Exercise directions: Nothing but an exact copy of the data should be output.

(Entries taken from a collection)
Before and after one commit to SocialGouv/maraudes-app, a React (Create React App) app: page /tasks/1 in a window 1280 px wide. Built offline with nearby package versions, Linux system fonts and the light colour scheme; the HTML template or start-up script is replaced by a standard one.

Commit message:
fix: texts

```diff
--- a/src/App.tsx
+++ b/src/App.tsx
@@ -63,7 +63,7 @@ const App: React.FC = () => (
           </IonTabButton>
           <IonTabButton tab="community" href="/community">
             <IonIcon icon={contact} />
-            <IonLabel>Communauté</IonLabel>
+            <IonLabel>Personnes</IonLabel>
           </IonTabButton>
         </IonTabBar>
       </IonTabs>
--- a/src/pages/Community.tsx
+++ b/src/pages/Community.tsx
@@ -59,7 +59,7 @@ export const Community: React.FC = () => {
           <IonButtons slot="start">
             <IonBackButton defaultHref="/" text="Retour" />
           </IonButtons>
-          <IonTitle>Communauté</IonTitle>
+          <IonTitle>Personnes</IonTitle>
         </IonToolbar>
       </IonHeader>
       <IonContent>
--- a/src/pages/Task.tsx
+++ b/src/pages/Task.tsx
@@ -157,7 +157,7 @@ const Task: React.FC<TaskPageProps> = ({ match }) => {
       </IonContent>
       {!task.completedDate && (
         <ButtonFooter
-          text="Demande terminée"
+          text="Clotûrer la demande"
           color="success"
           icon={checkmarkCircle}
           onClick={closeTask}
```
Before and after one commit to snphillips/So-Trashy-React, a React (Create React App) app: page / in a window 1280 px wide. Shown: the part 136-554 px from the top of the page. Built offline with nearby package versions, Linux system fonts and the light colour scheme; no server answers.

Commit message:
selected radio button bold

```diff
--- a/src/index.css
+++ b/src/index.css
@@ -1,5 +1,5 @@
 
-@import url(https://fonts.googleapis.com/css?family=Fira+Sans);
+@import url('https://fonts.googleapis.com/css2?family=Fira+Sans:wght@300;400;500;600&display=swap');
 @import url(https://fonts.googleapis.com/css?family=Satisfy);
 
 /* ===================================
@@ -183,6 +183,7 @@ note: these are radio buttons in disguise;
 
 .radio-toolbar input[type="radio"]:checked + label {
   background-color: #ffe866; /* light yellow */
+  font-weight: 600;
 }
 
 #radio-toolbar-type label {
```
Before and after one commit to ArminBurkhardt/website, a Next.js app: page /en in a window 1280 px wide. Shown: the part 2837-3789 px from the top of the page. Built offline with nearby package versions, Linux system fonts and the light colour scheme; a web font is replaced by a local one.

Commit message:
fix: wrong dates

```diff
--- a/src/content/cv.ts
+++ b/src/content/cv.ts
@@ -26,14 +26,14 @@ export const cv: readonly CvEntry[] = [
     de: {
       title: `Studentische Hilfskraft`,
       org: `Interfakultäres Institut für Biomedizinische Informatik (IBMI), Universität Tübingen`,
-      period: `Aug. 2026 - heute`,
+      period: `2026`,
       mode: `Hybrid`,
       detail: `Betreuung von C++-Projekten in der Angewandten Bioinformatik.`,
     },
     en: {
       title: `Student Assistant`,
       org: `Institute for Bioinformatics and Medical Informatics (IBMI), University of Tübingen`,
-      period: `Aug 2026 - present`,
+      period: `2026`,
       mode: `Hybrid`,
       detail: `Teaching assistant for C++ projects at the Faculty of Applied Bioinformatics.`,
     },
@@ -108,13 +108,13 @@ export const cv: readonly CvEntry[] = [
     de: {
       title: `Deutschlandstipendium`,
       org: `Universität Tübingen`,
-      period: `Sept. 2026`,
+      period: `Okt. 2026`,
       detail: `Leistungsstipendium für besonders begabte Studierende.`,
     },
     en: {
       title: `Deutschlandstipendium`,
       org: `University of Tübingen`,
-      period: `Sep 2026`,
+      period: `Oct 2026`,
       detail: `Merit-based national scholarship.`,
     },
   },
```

Answer space:
Before and after one commit to SocialGouv/maraudes-app, a React (Create React App) app: page /tasks/1 in a window 1280 px wide. Built offline with nearby package versions, Linux system fonts and the light colour scheme; the HTML template or start-up script is replaced by a standard one.

Commit message:
fix: texts

```diff
--- a/src/App.tsx
+++ b/src/App.tsx
@@ -63,7 +63,7 @@ const App: React.FC = () => (
           </IonTabButton>
           <IonTabButton tab="community" href="/community">
             <IonIcon icon={contact} />
-            <IonLabel>Communauté</IonLabel>
+            <IonLabel>Personnes</IonLabel>
           </IonTabButton>
         </IonTabBar>
       </IonTabs>
--- a/src/pages/Community.tsx
+++ b/src/pages/Community.tsx
@@ -59,7 +59,7 @@ export const Community: React.FC = () => {
           <IonButtons slot="start">
             <IonBackButton defaultHref="/" text="Retour" />
           </IonButtons>
-          <IonTitle>Communauté</IonTitle>
+          <IonTitle>Personnes</IonTitle>
         </IonToolbar>
       </IonHeader>
       <IonContent>
--- a/src/pages/Task.tsx
+++ b/src/pages/Task.tsx
@@ -157,7 +157,7 @@ const Task: React.FC<TaskPageProps> = ({ match }) => {
       </IonContent>
       {!task.completedDate && (
         <ButtonFooter
-          text="Demande terminée"
+          text="Clotûrer la demande"
           color="success"
           icon={checkmarkCircle}
           onClick={closeTask}
```
Before and after one commit to snphillips/So-Trashy-React, a React (Create React App) app: page / in a window 1280 px wide. Shown: the part 136-554 px from the top of the page. Built offline with nearby package versions, Linux system fonts and the light colour scheme; no server answers.

Commit message:
selected radio button bold

```diff
--- a/src/index.css
+++ b/src/index.css
@@ -1,5 +1,5 @@
 
-@import url(https://fonts.googleapis.com/css?family=Fira+Sans);
+@import url('https://fonts.googleapis.com/css2?family=Fira+Sans:wght@300;400;500;600&display=swap');
 @import url(https://fonts.googleapis.com/css?family=Satisfy);
 
 /* ===================================
@@ -183,6 +183,7 @@ note: these are radio buttons in disguise;
 
 .radio-toolbar input[type="radio"]:checked + label {
   background-color: #ffe866; /* light yellow */
+  font-weight: 600;
 }
 
 #radio-toolbar-type label {
```
Before and after one commit to ArminBurkhardt/website, a Next.js app: page /en in a window 1280 px wide. Shown: the part 2837-3789 px from the top of the page. Built offline with nearby package versions, Linux system fonts and the light colour scheme; a web font is replaced by a local one.

Commit message:
fix: wrong dates

```diff
--- a/src/content/cv.ts
+++ b/src/content/cv.ts
@@ -26,14 +26,14 @@ export const cv: readonly CvEntry[] = [
     de: {
       title: `Studentische Hilfskraft`,
       org: `Interfakultäres Institut für Biomedizinische Informatik (IBMI), Universität Tübingen`,
-      period: `Aug. 2026 - heute`,
+      period: `2026`,
       mode: `Hybrid`,
       detail: `Betreuung von C++-Projekten in der Angewandten Bioinformatik.`,
     },
     en: {
       title: `Student Assistant`,
       org: `Institute for Bioinformatics and Medical Informatics (IBMI), University of Tübingen`,
-      period: `Aug 2026 - present`,
+      period: `2026`,
       mode: `Hybrid`,
       detail: `Teaching assistant for C++ projects at the Faculty of Applied Bioinformatics.`,
     },
@@ -108,13 +108,13 @@ export const cv: readonly CvEntry[] = [
     de: {
       title: `Deutschlandstipendium`,
       org: `Universität Tübingen`,
-      period: `Sept. 2026`,
+      period: `Okt. 2026`,
       detail: `Leistungsstipendium für besonders begabte Studierende.`,
     },
     en: {
       title: `Deutschlandstipendium`,
       org: `University of Tübingen`,
-      period: `Sep 2026`,
+      period: `Oct 2026`,
       detail: `Merit-based national scholarship.`,
     },
   },
```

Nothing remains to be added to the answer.